She hates to say goodbye, because the connections she makes, even if not fully reciprocated, become like parts of her whole. Saying goodbye to a beloved teacher or friend becomes as if she were saying goodbye to a hand or a leg.
The book is also a gentle caution to the the adults of this world, for them to try to remain mindful that words, actions, and strong negative emotions can impact children in unexpectedly strong ways, particularly those who are sensitive and whose hearts are wide open with love.
The story also reminds us that although the world, with its chaos and carnage and confusion, can be a brutal place, there are little sparks of hope that can lessen the suffering for everyone. Little sparks like the child Rimi in this story.

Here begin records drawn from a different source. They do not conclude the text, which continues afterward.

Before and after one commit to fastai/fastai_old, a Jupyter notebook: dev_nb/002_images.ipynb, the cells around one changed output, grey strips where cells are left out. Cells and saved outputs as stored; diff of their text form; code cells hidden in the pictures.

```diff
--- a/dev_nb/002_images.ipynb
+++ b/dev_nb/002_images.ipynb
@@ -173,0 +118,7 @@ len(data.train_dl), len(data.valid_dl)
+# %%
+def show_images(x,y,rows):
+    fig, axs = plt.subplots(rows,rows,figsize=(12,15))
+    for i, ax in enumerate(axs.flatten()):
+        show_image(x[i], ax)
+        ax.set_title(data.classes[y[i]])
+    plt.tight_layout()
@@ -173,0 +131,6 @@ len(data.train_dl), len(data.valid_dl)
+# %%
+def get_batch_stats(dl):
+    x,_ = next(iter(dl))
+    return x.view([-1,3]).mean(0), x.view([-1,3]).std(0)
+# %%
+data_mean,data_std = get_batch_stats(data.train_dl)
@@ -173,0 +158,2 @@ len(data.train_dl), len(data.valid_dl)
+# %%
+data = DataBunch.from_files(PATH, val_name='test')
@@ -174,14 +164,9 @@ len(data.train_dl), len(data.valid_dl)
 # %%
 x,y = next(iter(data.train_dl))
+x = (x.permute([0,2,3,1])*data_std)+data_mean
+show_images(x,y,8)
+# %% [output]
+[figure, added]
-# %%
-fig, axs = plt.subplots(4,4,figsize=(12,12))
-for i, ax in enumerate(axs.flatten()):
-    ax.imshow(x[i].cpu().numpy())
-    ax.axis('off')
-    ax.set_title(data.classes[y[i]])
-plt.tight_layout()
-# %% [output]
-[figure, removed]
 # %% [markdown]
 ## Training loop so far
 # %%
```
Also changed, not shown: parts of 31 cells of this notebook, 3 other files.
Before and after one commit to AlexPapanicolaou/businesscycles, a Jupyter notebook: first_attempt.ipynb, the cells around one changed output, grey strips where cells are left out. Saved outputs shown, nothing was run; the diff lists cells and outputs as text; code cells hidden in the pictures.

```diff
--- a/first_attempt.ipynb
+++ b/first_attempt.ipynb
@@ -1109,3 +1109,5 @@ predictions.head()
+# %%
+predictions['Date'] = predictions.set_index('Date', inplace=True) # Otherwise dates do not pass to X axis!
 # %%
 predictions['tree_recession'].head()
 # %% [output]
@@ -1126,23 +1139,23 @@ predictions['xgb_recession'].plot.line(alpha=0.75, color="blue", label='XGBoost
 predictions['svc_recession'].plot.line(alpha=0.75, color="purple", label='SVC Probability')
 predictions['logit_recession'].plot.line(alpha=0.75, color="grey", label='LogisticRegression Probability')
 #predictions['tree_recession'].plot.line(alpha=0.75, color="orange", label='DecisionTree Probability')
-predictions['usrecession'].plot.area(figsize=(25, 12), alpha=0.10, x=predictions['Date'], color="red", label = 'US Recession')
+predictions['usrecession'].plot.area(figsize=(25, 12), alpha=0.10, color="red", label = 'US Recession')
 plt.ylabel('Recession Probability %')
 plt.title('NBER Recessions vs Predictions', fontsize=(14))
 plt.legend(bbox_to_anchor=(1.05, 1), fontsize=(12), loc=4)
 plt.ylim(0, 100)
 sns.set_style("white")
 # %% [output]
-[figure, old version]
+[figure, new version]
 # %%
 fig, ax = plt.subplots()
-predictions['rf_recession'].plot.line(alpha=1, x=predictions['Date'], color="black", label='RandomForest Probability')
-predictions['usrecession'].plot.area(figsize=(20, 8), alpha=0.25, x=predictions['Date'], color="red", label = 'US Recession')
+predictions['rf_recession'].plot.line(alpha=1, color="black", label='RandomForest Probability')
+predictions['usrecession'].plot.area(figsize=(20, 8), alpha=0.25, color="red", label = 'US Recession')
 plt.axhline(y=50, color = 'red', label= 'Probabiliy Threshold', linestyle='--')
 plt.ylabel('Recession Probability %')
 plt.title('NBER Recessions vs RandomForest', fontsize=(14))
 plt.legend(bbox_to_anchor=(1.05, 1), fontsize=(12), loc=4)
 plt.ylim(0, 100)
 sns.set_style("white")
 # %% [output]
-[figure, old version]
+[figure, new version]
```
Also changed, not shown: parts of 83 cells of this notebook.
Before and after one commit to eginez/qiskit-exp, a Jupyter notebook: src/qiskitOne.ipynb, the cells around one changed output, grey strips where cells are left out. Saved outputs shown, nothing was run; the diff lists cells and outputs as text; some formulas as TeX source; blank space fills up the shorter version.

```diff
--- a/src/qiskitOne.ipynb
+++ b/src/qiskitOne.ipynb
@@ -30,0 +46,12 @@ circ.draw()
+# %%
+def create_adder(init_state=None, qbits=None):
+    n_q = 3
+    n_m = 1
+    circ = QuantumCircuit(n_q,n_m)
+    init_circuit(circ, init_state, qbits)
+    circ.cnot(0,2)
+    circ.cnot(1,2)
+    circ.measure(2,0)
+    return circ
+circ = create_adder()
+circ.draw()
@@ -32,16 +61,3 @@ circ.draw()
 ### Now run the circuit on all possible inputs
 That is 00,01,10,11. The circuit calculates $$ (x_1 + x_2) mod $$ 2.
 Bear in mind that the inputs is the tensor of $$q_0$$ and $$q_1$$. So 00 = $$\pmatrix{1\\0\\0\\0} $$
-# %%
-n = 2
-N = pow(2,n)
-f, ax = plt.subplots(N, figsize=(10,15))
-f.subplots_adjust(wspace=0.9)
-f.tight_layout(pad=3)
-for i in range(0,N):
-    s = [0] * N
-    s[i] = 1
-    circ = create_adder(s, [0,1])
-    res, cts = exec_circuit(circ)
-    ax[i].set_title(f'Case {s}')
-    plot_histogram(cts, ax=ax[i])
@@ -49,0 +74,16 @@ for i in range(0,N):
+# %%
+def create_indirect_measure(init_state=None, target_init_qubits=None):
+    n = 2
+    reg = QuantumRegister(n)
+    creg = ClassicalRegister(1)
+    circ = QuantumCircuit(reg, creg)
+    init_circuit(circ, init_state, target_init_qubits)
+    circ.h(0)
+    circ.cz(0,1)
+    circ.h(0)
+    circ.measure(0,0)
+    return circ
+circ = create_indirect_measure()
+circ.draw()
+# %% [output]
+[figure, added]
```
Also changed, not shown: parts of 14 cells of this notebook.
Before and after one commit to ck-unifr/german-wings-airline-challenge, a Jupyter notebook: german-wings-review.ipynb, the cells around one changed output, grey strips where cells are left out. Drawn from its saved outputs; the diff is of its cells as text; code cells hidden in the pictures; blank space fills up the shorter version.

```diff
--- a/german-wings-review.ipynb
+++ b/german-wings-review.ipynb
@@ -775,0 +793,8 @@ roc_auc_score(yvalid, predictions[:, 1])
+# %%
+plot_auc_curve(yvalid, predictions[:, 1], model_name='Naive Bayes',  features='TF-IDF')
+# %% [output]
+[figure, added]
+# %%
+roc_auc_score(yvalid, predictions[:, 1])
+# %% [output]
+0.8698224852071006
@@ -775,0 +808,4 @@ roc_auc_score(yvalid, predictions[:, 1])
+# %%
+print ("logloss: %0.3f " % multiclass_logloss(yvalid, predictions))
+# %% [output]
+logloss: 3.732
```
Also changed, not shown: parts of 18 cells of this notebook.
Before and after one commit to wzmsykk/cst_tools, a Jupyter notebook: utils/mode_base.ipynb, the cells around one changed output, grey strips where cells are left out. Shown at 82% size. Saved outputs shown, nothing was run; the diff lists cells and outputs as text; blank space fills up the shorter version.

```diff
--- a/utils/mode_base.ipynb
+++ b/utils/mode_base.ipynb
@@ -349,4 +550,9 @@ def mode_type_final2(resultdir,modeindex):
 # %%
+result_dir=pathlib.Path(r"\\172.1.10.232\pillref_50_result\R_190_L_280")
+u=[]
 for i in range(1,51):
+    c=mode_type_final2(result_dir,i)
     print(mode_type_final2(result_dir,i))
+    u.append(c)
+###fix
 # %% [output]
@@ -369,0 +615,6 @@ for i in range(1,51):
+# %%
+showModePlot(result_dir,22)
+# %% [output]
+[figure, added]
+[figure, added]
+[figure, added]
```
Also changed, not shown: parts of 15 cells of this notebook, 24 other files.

I read it little by little, enjoying every moment.
The main character, Rimi, is an adorable girl that I got to love, because she is so smart, so aware of things, and so there, unlike other kids her age. I just couldn't believe how such a young girl was able to think the way she did, and I loved her. So sane, and at the same time, such a brat. And this is a real story and a real person! And she goes through life observing and learning lessons which she writes about beautifully.
Closer to the end I started reading more until I got done. Every chapter was very enjoyable and was kind of like a "feel good" type of movie. The last one really touched me and made me cry a little.
I have been in Israel so I had reality with many of the things she was talking about, so that was nice for me.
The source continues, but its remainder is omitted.